Kira Radinsky started coding at the age of four, when her mother and aunt encouraged her to excel at one of her favorite computer games by writing a few simple lines of code. Since then, she’s been a firecracker in the field of predictive analytics, building algorithms to improve business interactions, and create a data-driven economy, and in the past, building systems to detect outbreaks of disease and social unrest around the world. She also gave a predictive analytics talk at the last Strata.
I had a conversation with Kira last month about her entry into the field and her most exciting moments thus far.
When did you first become interested in science?
Kira Radinsky: When I was four or five, my mom bought me a computer game. In order to go to the next level, you had solve simple math problems, which became increasingly harder with time. At one point I couldn’t solve one of the problems. Then I asked my aunt for help because she was a software engineer. She showed me how to write some very simple code in order to proceed to the next level in the game. This was my first time to actually code something.

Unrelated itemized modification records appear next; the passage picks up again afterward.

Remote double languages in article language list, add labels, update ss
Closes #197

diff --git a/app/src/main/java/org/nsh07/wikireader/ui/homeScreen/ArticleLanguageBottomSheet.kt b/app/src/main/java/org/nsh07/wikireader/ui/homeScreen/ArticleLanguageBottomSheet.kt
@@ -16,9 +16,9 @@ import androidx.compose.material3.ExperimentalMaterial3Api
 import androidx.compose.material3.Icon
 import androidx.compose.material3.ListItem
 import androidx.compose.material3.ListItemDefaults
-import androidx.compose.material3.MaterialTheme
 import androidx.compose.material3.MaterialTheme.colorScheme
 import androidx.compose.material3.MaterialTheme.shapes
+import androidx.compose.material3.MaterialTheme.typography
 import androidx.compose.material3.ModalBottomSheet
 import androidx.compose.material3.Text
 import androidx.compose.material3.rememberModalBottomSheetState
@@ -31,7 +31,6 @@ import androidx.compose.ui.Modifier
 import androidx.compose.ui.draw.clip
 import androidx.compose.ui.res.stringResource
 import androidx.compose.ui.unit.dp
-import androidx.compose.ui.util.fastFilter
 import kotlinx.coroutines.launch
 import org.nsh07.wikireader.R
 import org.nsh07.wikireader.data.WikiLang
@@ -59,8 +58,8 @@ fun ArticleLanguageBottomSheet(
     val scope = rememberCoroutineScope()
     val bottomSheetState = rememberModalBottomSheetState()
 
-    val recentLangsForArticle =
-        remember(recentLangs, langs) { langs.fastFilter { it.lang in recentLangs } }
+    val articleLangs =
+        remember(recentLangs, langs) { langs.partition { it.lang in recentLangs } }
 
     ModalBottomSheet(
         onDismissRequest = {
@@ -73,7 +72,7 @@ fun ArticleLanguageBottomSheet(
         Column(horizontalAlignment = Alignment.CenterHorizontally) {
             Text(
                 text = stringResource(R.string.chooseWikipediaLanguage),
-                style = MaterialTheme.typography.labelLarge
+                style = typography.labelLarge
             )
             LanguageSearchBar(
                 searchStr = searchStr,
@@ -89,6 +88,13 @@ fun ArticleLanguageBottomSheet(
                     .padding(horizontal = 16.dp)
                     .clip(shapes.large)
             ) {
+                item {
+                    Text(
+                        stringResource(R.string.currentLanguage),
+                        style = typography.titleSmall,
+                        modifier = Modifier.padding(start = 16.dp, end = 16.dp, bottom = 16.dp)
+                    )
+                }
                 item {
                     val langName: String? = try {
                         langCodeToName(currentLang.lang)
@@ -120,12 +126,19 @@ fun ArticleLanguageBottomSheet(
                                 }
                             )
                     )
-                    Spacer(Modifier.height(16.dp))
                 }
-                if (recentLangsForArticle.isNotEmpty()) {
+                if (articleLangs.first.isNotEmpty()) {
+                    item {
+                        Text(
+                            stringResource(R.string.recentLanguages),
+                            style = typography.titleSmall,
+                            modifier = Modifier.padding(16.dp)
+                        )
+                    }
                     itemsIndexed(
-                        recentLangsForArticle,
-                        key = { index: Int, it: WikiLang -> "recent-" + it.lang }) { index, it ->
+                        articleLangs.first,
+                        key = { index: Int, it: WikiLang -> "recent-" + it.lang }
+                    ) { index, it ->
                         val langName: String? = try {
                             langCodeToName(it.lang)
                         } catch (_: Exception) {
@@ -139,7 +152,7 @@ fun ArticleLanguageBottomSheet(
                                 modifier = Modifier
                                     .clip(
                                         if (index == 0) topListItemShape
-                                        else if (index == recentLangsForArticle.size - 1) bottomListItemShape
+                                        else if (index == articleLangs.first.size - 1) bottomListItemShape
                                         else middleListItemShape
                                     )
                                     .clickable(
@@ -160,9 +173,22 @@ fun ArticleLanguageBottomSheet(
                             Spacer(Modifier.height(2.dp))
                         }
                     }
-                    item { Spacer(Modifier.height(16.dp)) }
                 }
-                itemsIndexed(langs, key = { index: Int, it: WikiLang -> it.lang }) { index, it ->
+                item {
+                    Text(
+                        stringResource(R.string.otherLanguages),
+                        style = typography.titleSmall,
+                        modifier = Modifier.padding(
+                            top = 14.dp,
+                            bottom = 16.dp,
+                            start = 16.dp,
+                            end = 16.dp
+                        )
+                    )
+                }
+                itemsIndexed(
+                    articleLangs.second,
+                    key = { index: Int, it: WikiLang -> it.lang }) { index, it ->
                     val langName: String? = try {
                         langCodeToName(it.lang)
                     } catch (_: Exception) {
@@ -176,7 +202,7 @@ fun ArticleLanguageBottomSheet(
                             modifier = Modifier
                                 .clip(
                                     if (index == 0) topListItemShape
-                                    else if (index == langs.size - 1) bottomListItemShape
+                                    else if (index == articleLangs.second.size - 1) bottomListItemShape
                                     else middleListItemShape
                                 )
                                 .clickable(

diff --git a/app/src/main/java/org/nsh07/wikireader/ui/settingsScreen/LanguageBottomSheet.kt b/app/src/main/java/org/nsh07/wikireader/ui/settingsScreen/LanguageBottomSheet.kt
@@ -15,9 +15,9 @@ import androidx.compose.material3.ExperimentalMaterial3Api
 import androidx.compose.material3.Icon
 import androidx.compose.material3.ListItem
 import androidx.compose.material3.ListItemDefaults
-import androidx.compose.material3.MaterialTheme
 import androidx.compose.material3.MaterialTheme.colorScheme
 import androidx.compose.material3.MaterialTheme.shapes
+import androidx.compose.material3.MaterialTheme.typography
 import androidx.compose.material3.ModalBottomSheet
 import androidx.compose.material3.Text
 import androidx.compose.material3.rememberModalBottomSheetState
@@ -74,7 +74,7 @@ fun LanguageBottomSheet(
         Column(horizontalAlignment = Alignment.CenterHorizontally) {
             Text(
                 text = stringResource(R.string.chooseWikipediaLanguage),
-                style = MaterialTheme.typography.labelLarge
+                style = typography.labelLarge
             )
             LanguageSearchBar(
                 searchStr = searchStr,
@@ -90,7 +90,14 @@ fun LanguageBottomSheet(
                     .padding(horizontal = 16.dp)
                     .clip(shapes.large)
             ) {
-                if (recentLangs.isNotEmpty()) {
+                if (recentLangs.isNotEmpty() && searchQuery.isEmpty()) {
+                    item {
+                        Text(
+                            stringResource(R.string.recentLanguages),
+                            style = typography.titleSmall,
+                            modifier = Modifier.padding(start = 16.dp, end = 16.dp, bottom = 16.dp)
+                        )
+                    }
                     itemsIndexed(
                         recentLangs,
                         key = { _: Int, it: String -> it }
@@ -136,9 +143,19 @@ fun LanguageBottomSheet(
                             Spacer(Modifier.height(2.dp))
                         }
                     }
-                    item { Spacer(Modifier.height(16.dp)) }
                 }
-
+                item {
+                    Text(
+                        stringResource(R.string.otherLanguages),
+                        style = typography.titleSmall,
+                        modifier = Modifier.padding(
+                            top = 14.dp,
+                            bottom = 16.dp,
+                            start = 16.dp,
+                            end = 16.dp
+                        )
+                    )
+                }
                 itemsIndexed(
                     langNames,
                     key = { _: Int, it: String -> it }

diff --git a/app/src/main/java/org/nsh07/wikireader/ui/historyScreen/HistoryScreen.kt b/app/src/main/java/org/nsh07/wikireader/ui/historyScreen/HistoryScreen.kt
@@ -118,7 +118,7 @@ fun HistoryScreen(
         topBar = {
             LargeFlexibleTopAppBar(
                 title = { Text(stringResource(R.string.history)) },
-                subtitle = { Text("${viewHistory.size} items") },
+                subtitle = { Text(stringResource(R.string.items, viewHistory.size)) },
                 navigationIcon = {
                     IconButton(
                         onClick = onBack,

In the army, I was a software engineer. I built big systems. I felt that I was contributing to my country and it was amazing for me. When I finished my service, I was accepted to the excellence program at the Technion [Israel Institute of Technology] because I had already started studying there when I was 15. I just continued on to a graduate degree.
I knew I wanted to do something in the field of artificial intelligence, because I really wanted to pursue the idea of using computers to make a global impact. I was really into that. I realized that the vast data amounts that we produce could be used to solve important problems.
In 2011, thousands of birds fell out of the sky on New Years Eve. People were writing “we don’t know what’s going on”. It was a conundrum. A few days later, a hundred thousand fish washed up dead on the shore. Many people were saying that it was the end of the world because it was the end of the Mayan calendar!
I like to be a Sherlock Holmes with predictive analytics. I saw a mystery and I wanted to solve it. I asked myself “what do all these things have in common?”. On Google Trends, I was looking at the places where people tend to search for the words: “bird death” and “fish death”. Then, I noticed that usually happens in places where people search for the word “oil spill,”…even half a year beforehand. I don’t know if this is the cause, but for me, it was just the beginning of thinking of how we can use different data points to actually tell a story.
Is that when you brought in the New York Times archive?
Kira Radinsky: Well, the challenge with using Google queries and just looking at what people search for is that it only reflects what people are interested in. I decided that if I want to model causality, I have to know what people think causes these events. I obtained all the New York Times articles since the 1800’s, applied a deep semantic analysis on them, overlaid more knowledge from Wikipedia, looking for patterns, and then building a causality graph.
The result was a vast causality graph, which was a key element in the next generation of event prediction algorithm.
For example, I entered the phrase “iPad prices” into the new system, and the output was a free text the system generated:” “iPad prices are going to increase in the next few months”. The system also explained why it found this prediction. The first event to trigger the sequence of events to lead to the increase of iPad prices was a tsunami in Japan. It turns out, some of the factories in Japan are just next to the shore. Then, the system observed a text news discussion that those factories supply key components to another factory in China. This factory in China is the main manufacture of iPads. The system learn that in the past, if there is a shortage of some supply, its prices will go up. From this inference the system inferred that in this case the iPad prices might go up as well.”
Around this time I had the privilege to join Microsoft Research and work with Dr. Eric Horvitz and Susan Dumais. I felt vey lucky as I think they are among the most visionary researchers in the field of information retrieval and AI. As part of my work, I had many conversations with Eric about medical applications of AI. He holds a MD in addition to a PhD in Computer Science. Together we thought about ways of using predictive systems in medical domain and try to find interesting phenomena. To achieve this, we decided to add a notion of correlation in addition to the causality graph. We entered the text “cholera” and were very surprised with the high precision the system achieved with a pattern based on historical archives. For example, we were really surprised that it successfully predicted the cholera outbreak in Cuba, which was the first one in 130 years.
It sounds like you have passion for predictive analytics.
Kira Radinsky: I always had this passion. The next venture is going to be figuring out how I can use this predictive technology to support decision making. There are so many doctors, politicians and decision makers, that affect so many aspects of our lives but don’t have the right data to make knowledgeable decisions. This is why I co-founded SalesPredict with one of my managers from Microsoft.
Today, my greatest passion is about utilizing data to change the global economy. So many business interactions are based on intuition. It is a very interesting art. However, there is so much data accumulated over the years that each business can leverage. I envision a data-driven economy where each company, big or small, has automated decision-making tools that guide them in their business.
In my opinion, a healthy economy consisting of healthy businesses is the basis for a healthy community. Once this is accomplished, a community focuses on the public common good. In order to achieve advances, we first have to optimize the basics. This is why we are focusing mainly on small and medium sized businesses. For me, this is the beginning of a great adventure with very tangible results, which can affect the lives of all of us.
One step at a time.
Editor’s note: this interview has been edited.